by Aleksey Bartashnikov

Chess Miner is a chess training computer game. Below you will find a short description of the game.

Aim of the Game

Only white pieces are involved in the game (officers, but no pawns!). The computer makes moves with them. You are the miner, and only mines are at your disposal. A move by the program consists in a single shift of a piece along a certain route. Your move consists in the placing of a mine. Moves by both playing sides alternate. Yours is always the first one.

Your aim is to "undermine" all white pieces by means of the mines. You have to discover what route each piece follows and then place mines on each square of that route. A route is a certain sequence of squares along which a piece moves, obeying the rules of the "big" game of chess as it does so. The length of a route, i.e. the number of squares it consists of, varies from 1 to 5. The number of pieces also ranges between 1 and 5; the length of their circuits may be different.

Unless undermined, a piece always travels along a route twice. Lap No. 1 "outlines" the circuit; lap No. 2 serves to prompt the human player to mark the whole extent of the route by mines, starting on the square where the piece is currently standing. A piece is regarded to have been undermined, and vanishes from the board, if on each square of its current route it steps on a mine. As soon as you have eliminated the last piece, you win. If you have failed to undermine a piece in due time, the chessman changes the route. As soon as any piece has reached the end of its third route for the second time, you lose.


The game has two modes: Play and Training. Play mode incorporates 10 levels of difficulty. The difficulty of a given task depends on the number of pieces involved and on the length of route of each piece. The more pieces are present and the longer their routes, the harder is the user's task. All tasks are generated by the program. The number of possible positions is practically infinite, therefore the possibility of a position being encountered twice is in the vicinity of zero. For each task you have coped with the program gives you a certain number of points. The higher the difficulty level, the more points you get.

The main window of the program looks like this:

Chess Miner is intended to improve one's concentration, memory, spatial imagination, and the skill to discover regularities. It also helps consolidate one's knowledge about chess pieces and their possible motions about the chessboard.

More detail description of the game and the possibility to download an evaluation copy of the game you will find at the Chess Puzzles Series site

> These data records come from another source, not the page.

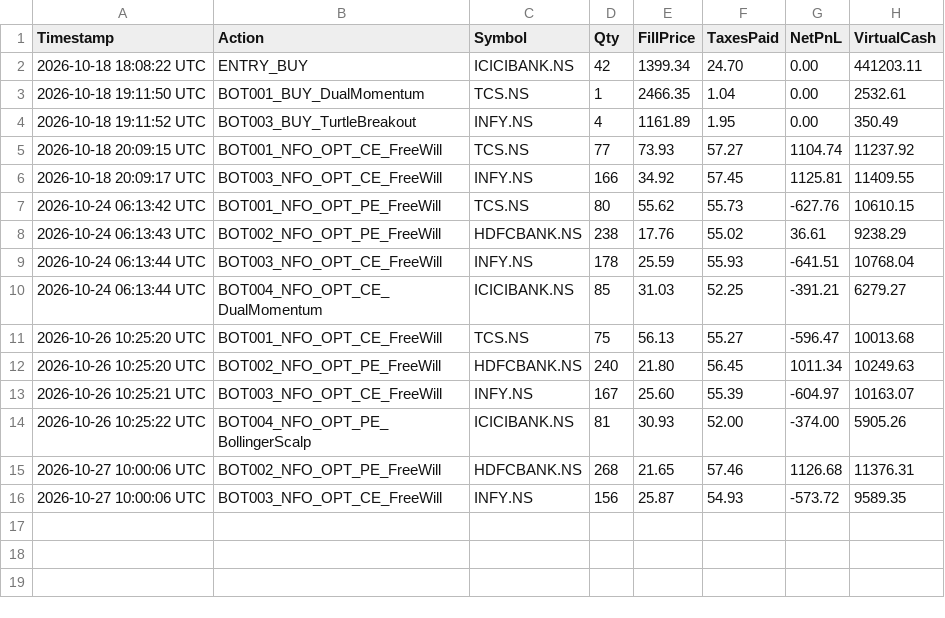
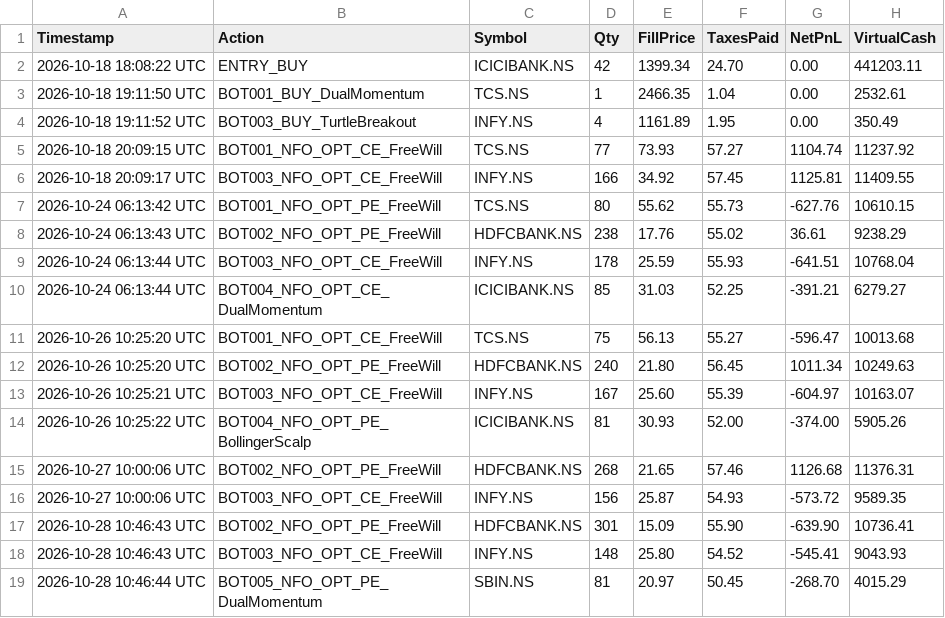
Before and after one commit to Abhayam001/Dune, a CSV file: paper_trades_audit.csv, drawn as a sheet.

Commit message:
chore(brain): update learned weights and Angel One paper ledger

```diff
--- a/paper_trades_audit.csv
+++ b/paper_trades_audit.csv
@@ -16 +16,4 @@ Timestamp,Action,Symbol,Qty,FillPrice,TaxesPaid,NetPnL,VirtualCash
 2026-10-27 10:00:06 UTC,BOT003_NFO_OPT_CE_FreeWill,INFY.NS,156,25.87,54.93,-573.72,9589.35
+2026-10-28 10:46:43 UTC,BOT002_NFO_OPT_PE_FreeWill,HDFCBANK.NS,301,15.09,55.90,-639.90,10736.41
+2026-10-28 10:46:43 UTC,BOT003_NFO_OPT_CE_FreeWill,INFY.NS,148,25.80,54.52,-545.41,9043.93
+2026-10-28 10:46:44 UTC,BOT005_NFO_OPT_PE_DualMomentum,SBIN.NS,81,20.97,50.45,-268.70,4015.29
```
Also changed, not shown: 1 other file.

Chess Miner is sold by several companies through the Internet for $15. Here is the link where you can download evaluation copy of the program:

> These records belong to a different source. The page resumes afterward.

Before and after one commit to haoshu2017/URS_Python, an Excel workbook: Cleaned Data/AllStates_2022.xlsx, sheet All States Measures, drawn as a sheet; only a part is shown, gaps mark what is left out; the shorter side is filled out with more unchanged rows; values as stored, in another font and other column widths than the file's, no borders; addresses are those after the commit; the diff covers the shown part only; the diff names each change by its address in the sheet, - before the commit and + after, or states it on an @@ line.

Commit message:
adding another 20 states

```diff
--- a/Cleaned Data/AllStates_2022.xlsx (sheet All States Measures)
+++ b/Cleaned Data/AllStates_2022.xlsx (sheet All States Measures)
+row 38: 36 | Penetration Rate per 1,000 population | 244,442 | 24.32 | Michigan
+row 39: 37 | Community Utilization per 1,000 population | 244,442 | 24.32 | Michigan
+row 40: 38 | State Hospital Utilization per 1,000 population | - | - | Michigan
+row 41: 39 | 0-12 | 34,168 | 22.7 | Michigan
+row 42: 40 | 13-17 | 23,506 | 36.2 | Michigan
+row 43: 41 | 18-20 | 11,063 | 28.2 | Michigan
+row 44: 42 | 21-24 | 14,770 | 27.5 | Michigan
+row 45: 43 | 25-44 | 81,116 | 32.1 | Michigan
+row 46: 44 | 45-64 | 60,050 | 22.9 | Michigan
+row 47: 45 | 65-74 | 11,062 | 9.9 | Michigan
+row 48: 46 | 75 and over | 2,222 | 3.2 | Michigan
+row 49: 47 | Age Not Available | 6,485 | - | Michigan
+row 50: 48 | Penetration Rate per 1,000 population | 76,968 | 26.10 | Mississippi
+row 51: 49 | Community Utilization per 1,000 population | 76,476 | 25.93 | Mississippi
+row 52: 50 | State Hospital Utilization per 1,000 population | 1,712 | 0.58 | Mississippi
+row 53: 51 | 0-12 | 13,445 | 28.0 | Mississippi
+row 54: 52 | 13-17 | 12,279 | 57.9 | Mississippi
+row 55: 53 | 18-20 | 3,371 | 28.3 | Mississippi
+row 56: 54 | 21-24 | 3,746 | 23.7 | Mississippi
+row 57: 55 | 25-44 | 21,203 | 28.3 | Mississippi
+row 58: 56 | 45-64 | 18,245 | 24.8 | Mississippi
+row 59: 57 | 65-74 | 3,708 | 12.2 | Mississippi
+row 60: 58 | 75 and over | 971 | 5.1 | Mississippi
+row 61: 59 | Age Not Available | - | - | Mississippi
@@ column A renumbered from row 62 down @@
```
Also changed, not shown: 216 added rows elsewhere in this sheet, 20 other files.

Written by Aleksey Bartashnikov. HTML conversion by David Howe.
WWW page created: September 10, 1998. Last modified: December 14, 2001.